A local delegation representing the reconciliation committees in the western Damascus suburbs held a meeting last week with Bashar al-Assad’s security adviser and the head of the National Security Bureau, in an attempt to discover the fate of detainees and to implement the promises of reconciliation deals, activists told Zaman al-Wasl.
Activist Ahmed al-Ma’adhamani said the meeting was held at the request of Maj. Gen Ali Mamlouk, in the presence of Colonel Yasser Salhab, from the Fourth Armored Division, which controls the capital’s western suburbs.
One of the delegates from Muadamiyat al-Sham town, who spoke on condition of anonymity, said Mamlouk had warned the participants against any acts of revolt or rebel activity against the regime. The warnings came as a result of murals that criticized the head of the regime, Bashar al-Assad, which appeared on the border of the city about ten days ago, demanding the release of detainees.
Mamlouk urged the delegations to stand by the regime in their fight against those who still harbor revolutionary thought by writing security reports about them, so that they can be prosecuted and dealt with by the regime.
Regime forces continue to carry out arrest campaigns against Muadamiyat al-Sham. The number of prisoners from the city reached about 900, including engineers and university students who have been arrested for their involvement in revolutionary activities against the regime.
The reconciliation committee for the city touched upon the issue of the detainees during its meeting with Mamluk. However, the latter told the representatives of the city who attended the meeting that its people should forget about the detainees because the regime does not have any to be released, as most of them died inside the prison, and this file is not subject to debate because of its broad political scope.
The conflict in Syria has killed more than 560,000 people and displaced 6.5 millions since the revolution erupted in 2011 with the brutal repression of protests against Bashar al-Assad.
This article was edited by The Syrian Observer.
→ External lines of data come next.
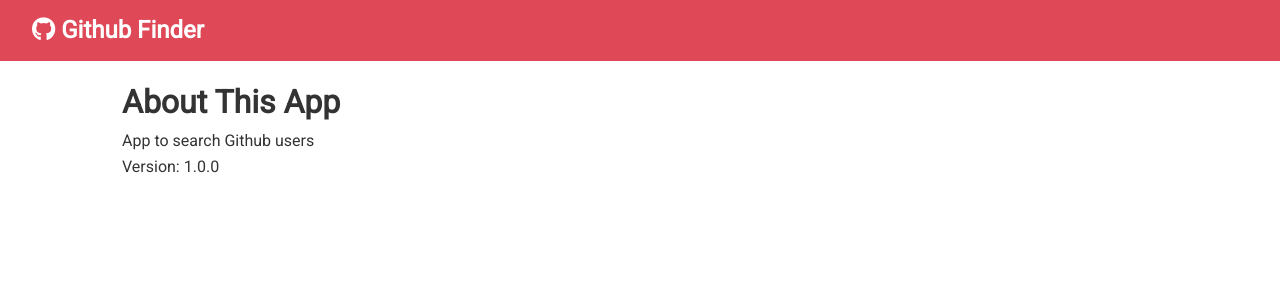
Repository: chonax/github-finder
Page: /about
An editor plug-in stored every save of this project. The page is shown before and after the next save, followed by the edit.
The browser window is 1280 px wide. The pictures show the whole page.
Some web libraries are served in a nearby version. The project was rebuilt for these pictures with package versions that can differ from the ones it lists, and the page was loaded fresh each time. Also part of the build but not shown: src/components/users/UserItem.js, src/components/layout/Spinner.js, src/components/users/Users.js, src/components/users/Search.js, src/components/layout/Alert.js.

Above is the page before, as saved 2021-08-23 13:01:16.

### public/index.html
<!DOCTYPE html>
<html lang="en">
  <head>
    <meta charset="utf-8" />
    <link rel="icon" href="%PUBLIC_URL%/favicon.ico" />
    <meta name="viewport" content="width=device-width, initial-scale=1" />
    <meta name="theme-color" content="#000000" />
    <meta
      name="description"
      content="Web site created using create-react-app"
    />
    <link rel="apple-touch-icon" href="%PUBLIC_URL%/logo192.png" />

    <link rel="manifest" href="%PUBLIC_URL%/manifest.json" />
    <script src="https://kit.fontawesome.com/98884f96da.js" crossorigin="anonymous"></script>
    <title>Github Finder</title>
  </head>
  <body>
    <noscript>You need to enable JavaScript to run this app.</noscript>
    <div id="root"></div>
  </body>
</html>

### src/App.js
import React, { Fragment, Component } from 'react';
import { BrowserRouter as Router, Switch, Route } from 'react-router-dom';

import Navbar from './components/layout/Navbar';
import Users from './components/users/Users';
import Search from './components/users/Search';
import Alert from './components/layout/Alert';
import About from './components/pages/About';

import axios from 'axios';
import './App.css';

class App extends Component {
  state = {
    users: [],
    loading: false,
    alert: null,
  }

  // Search Github Users
  searchUsers = async text => {
    this.setState({ loading: true });

    const res = await axios.get(`https://api.github.com/search/users?q=${text}&client_id=$
      {process.env.REACT_APP_GITHUB_CLIENT_ID}&client_secret=$
      {process.env.REACT_APP_GITHUB_CLIENT_SECRET}`);

    this.setState({
      users: res.data.items,
      loading: false,
    });
  };

  // Clear search results
  clearUsers = () => this.setState({ users: [], loading: false });

  // Set Alert
  setAlert = (msg, type) => {
    this.setState({ alert: { msg: msg, type: type } });
    setTimeout(() => this.setState({ alert: null }), 5000);
  }

  render() {
    const { users, loading } = this.state;

    return (
      <Router>
        <div className="App">
          <Navbar />
            <div className="container">
              <Alert alert={this.state.alert} />
              <Switch>
                <Route
                  exact
                  path='/'
                  render={props => (
                    <Fragment>
                      <Search
                        searchUsers={this.searchUsers}
                        clearUsers={this.clearUsers}
                        showClear={users.length > 0 ? true : false}
                        setAlert={this.setAlert}
                      />
                      <Users loading={loading} users={users} />
                    </Fragment>
                  )}
                />
                <Route exact path='/about' component={About} />
              </Switch>

            </div>
        </div>
      </Router>
    );
  }

}

export default App;

### src/components/layout/Navbar.js
import React from 'react';
import PropTypes from 'prop-types';

const Navbar = ({ icon, title }) => {
  return (
    <nav className="navbar bg-primary">
      <h1>
        <i className={icon} /> {title}
      </h1>
    </nav>
  );
}

Navbar.defaultProps = {
  title: 'Github Finder',
  icon: 'fab fa-github'
};

Navbar.propTypes = {
  title: PropTypes.string.isRequired,
  icon: PropTypes.string.isRequired
};

export default Navbar;

### src/components/pages/About.js
import React, { Fragment } from 'react'

const About = () => {
  return (
    <Fragment>
      <h1>About This App</h1>
      <p>App to search Github users</p>
      <p>Version: 1.0.0</p>
    </Fragment>
  )
}

export default About;

Loaded but not shown: src/index.js (common file); src/reportWebVitals.js (common file); src/App.css (common file)

After the next save:
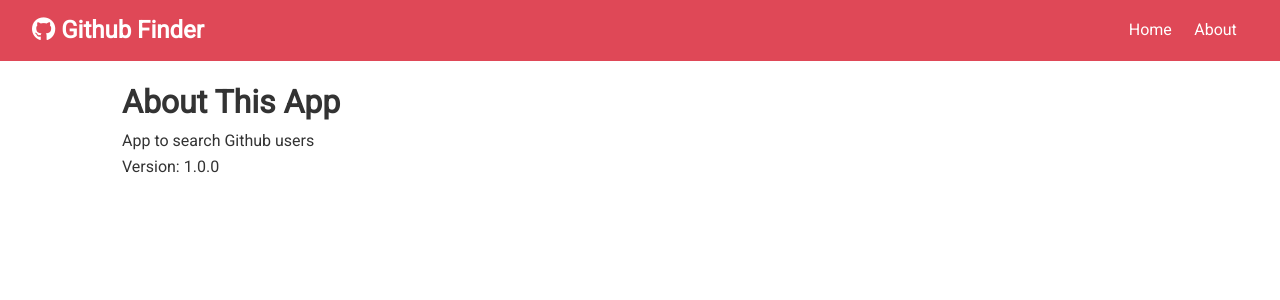
Saved 117 s later.
--- a/src/components/layout/Navbar.js
+++ b/src/components/layout/Navbar.js
@@ -1,5 +1,6 @@
 import React from 'react';
 import PropTypes from 'prop-types';
+import { Link } from 'react-router-dom';
 
 const Navbar = ({ icon, title }) => {
   return (
@@ -7,6 +8,14 @@
       <h1>
         <i className={icon} /> {title}
       </h1>
+      <ul>
+      <li>
+          <Link>Home</Link>
+        </li>
+        <li>
+          <Link>About</Link>
+        </li>
+      </ul>
     </nav>
   );
 }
Responsibility for the information and views set out in this article lies entirely with the author.